Moreover, when you broaden the lens and include more about context, who the offender is depends on which moment in time you are referring to, and from which perspective you choose to look. In the larger scheme of things, there is no easily defined line that can be drawn between offenders and victims, as it is a muddled mix of choices made in the past, and in real time and embedded in the future game plan.
A visionary judge makes restorative justice come alive in Alabama
In a six-part video series, Judge McCooey talks passionately about her believe that justice requires much more than the court system provides, especially in the area of giving crime victims the opportunity to meet the offenders, face-to-face, in a safe place, and to do so on a voluntary basis. (If you walk out of here and find someone has stolen your car radio, chances are you don’t have much interest in meeting the thief, she says in one segment. But the more deeply you have been hurt, the more likely you want to meet the offender and ask questions like “why?”.)

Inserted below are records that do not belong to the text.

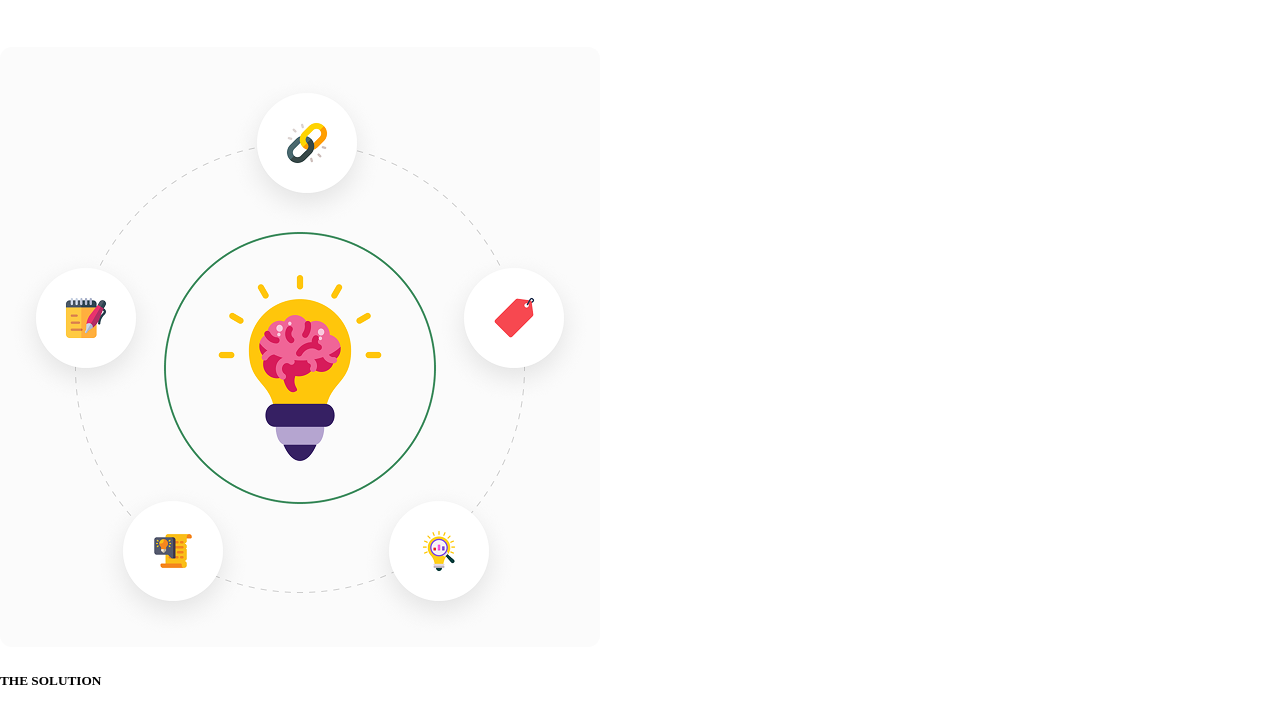
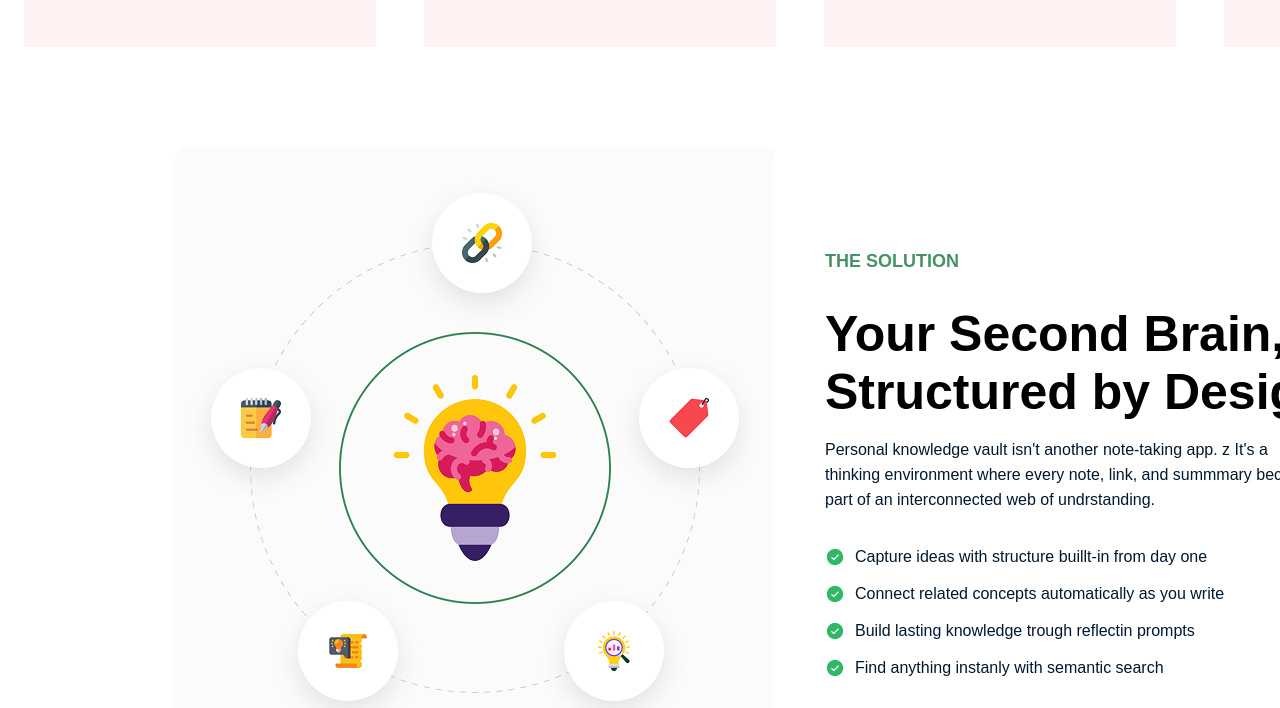
Before and after one commit to ashishkumaradhikary/Programing-Hero-Assessment-01, a plain HTML site: page index.html in a window 1280 px wide. Shown: the part 1257-1965 px from the top of the page. Drawn offline with Linux system fonts and the light colour scheme.

Commit message:
add css- Second Brain Section

```diff
--- a/styel.css
+++ b/styel.css
@@ -54,7 +54,6 @@
     text-align: center;
     padding: 115px 120px 180px;
     background-repeat: no-repeat;
-    margin-bottom: 50px;
 }
 
 .hero .top-btn button{
@@ -145,8 +144,8 @@
 /* Note Section */
 
 .note {
-    margin-top: 50px;
-    margin-bottom: 50px;
+    margin-top: 100px;
+    margin-bottom: 100px;
 }
 .note .note-heading h1{
     font-family: sans-serif;
@@ -204,3 +203,51 @@
     margin: auto;
     margin-top: -10px;
 }
+
+/* <!-- Second Brain Section --> */
+
+.container {
+    display: flex;
+    justify-content: center;
+    align-items: center;
+    margin-top: 100px;
+    margin-bottom: 100px;
+}
+
+.container .text{
+    margin-left: 50px;
+}
+
+.container .text h5 {
+    font-family: sans-serif;
+    font-size: 18px;
+    color: #469165;
+    margin-bottom: 0px;
+}
+
+.container .text h1 {
+    font-family: sans-serif;
+    font-size: 50px;
+    width: 600px;
+    margin-bottom: 0px;
+
+}
+
+.container .text p {
+    font-family: sans-serif;
+    font-size: 16px;
+    color: #001931;
+    width: 500px;
+    line-height: 25px;
+
+}
+
+.container .text .bullet-section .bullet {
+    display: flex;
+    justify-content: left;
+    align-items: center;
+    margin-bottom: -20px;
+}
+.container .text .bullet-section .bullet p {
+    margin-left: 10px;
+}
```
Also changed, not shown: index.html (+1 -1 lines).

As appealing as her speaking style and warmth is her story about the unorthodox path that led her to the bench. Serving as a judge was never in her long-range plans, but when she won her first election against a well-established Montgomery lawyer, surprising herself in the process, she knew there were some new thing she wanted to try. Finding ways of implementing a restorative justice program was among them, and she set about methodically but quietly to make this happen.